◆ Problem details: The whole listing, except its pictures, is to be repeated exactly.

◆ Data to process:
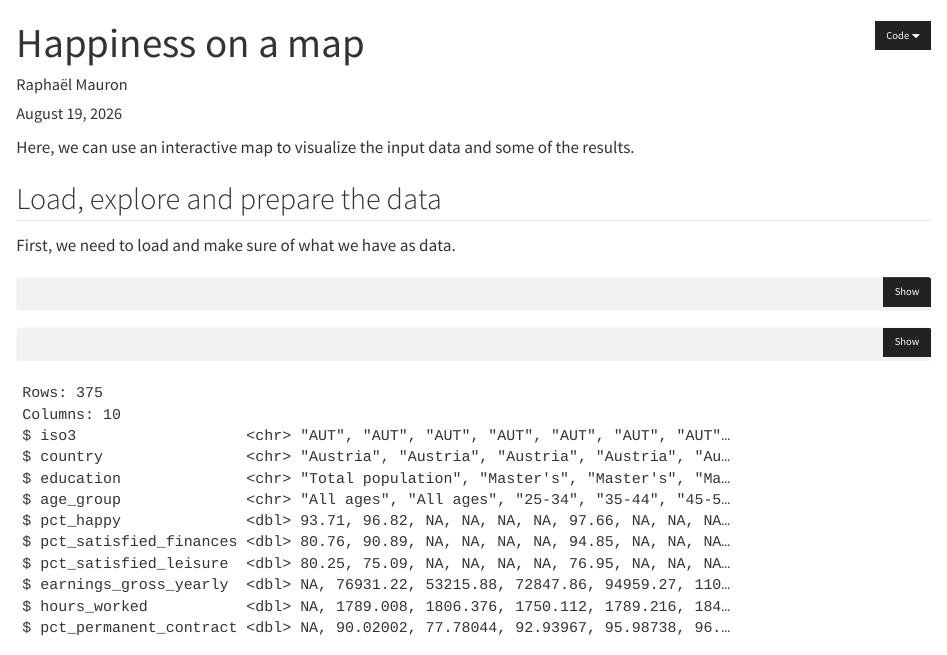
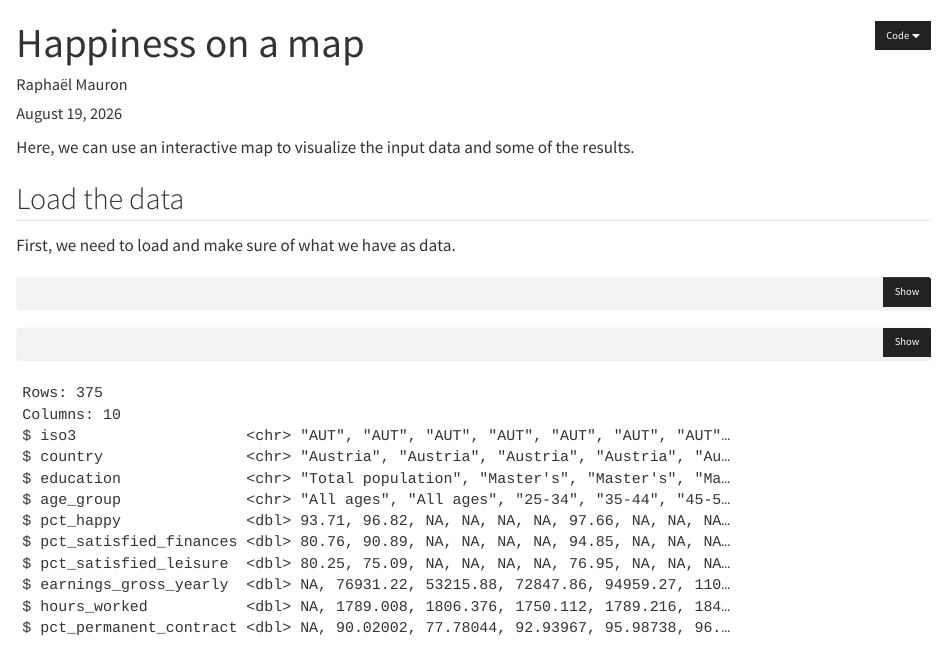
Before and after one commit to rmauron/Scrooge_McDuck, a Quarto document (analysis_4.qmd): the page in a window 1100 px wide, from its top. Rendered offline with R 4.5, knitr and Pandoc in place of Quarto, with nearby package versions; some code elsewhere in the file could not run offline.

Commit message:
fix typo

```diff
--- a/analysis_4.qmd
+++ b/analysis_4.qmd
@@ -10,7 +10,7 @@ format:
 
 Here, we can use an interactive map to visualize the input data and some of the results.
 
-## Load, explore and prepare the data
+## Load the data
 
 First, we need to load and make sure of what we have as data.
 
```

◆ Answer for this exercise:
Before and after one commit to rmauron/Scrooge_McDuck, a Quarto document (analysis_4.qmd): the page in a window 1100 px wide, from its top. Rendered offline with R 4.5, knitr and Pandoc in place of Quarto, with nearby package versions; some code elsewhere in the file could not run offline.

Commit message:
fix typo

```diff
--- a/analysis_4.qmd
+++ b/analysis_4.qmd
@@ -10,7 +10,7 @@ format:
 
 Here, we can use an interactive map to visualize the input data and some of the results.
 
-## Load, explore and prepare the data
+## Load the data
 
 First, we need to load and make sure of what we have as data.
 
```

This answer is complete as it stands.